** Opening Data for this exercise block **

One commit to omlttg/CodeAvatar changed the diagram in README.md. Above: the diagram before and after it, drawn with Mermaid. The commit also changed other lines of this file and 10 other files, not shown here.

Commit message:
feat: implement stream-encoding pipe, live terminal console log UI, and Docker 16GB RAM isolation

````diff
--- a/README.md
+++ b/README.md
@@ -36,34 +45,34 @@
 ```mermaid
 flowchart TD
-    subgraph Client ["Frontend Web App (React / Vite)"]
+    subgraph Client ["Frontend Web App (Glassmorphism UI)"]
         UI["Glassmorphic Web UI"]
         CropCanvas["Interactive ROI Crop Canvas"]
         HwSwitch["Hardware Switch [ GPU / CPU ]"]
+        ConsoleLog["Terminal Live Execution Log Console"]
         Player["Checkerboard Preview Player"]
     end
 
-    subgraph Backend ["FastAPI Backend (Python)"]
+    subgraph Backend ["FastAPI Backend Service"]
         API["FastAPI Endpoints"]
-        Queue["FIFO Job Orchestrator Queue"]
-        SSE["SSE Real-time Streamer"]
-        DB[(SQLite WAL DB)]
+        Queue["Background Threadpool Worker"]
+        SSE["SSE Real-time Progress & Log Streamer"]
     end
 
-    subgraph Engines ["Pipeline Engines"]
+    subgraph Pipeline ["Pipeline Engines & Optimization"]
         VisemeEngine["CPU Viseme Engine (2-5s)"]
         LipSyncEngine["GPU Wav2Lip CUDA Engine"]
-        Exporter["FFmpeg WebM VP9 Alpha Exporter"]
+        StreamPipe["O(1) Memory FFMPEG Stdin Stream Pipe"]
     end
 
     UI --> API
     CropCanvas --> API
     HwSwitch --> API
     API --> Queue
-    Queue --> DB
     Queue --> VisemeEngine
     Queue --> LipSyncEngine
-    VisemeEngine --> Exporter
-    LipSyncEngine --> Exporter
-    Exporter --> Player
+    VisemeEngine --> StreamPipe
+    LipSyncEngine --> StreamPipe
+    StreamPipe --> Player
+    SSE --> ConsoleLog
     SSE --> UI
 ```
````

** Closing Data for this exercise block **

The response should consist of all the entries, reproduced word for word.

## [Worked solution]
One commit to omlttg/CodeAvatar changed the diagram in README.md. Above: the diagram before and after it, drawn with Mermaid. The commit also changed other lines of this file and 10 other files, not shown here.

Commit message:
feat: implement stream-encoding pipe, live terminal console log UI, and Docker 16GB RAM isolation

````diff
--- a/README.md
+++ b/README.md
@@ -36,34 +45,34 @@
 ```mermaid
 flowchart TD
-    subgraph Client ["Frontend Web App (React / Vite)"]
+    subgraph Client ["Frontend Web App (Glassmorphism UI)"]
         UI["Glassmorphic Web UI"]
         CropCanvas["Interactive ROI Crop Canvas"]
         HwSwitch["Hardware Switch [ GPU / CPU ]"]
+        ConsoleLog["Terminal Live Execution Log Console"]
         Player["Checkerboard Preview Player"]
     end
 
-    subgraph Backend ["FastAPI Backend (Python)"]
+    subgraph Backend ["FastAPI Backend Service"]
         API["FastAPI Endpoints"]
-        Queue["FIFO Job Orchestrator Queue"]
-        SSE["SSE Real-time Streamer"]
-        DB[(SQLite WAL DB)]
+        Queue["Background Threadpool Worker"]
+        SSE["SSE Real-time Progress & Log Streamer"]
     end
 
-    subgraph Engines ["Pipeline Engines"]
+    subgraph Pipeline ["Pipeline Engines & Optimization"]
         VisemeEngine["CPU Viseme Engine (2-5s)"]
         LipSyncEngine["GPU Wav2Lip CUDA Engine"]
-        Exporter["FFmpeg WebM VP9 Alpha Exporter"]
+        StreamPipe["O(1) Memory FFMPEG Stdin Stream Pipe"]
     end
 
     UI --> API
     CropCanvas --> API
     HwSwitch --> API
     API --> Queue
-    Queue --> DB
     Queue --> VisemeEngine
     Queue --> LipSyncEngine
-    VisemeEngine --> Exporter
-    LipSyncEngine --> Exporter
-    Exporter --> Player
+    VisemeEngine --> StreamPipe
+    LipSyncEngine --> StreamPipe
+    StreamPipe --> Player
+    SSE --> ConsoleLog
     SSE --> UI
 ```
````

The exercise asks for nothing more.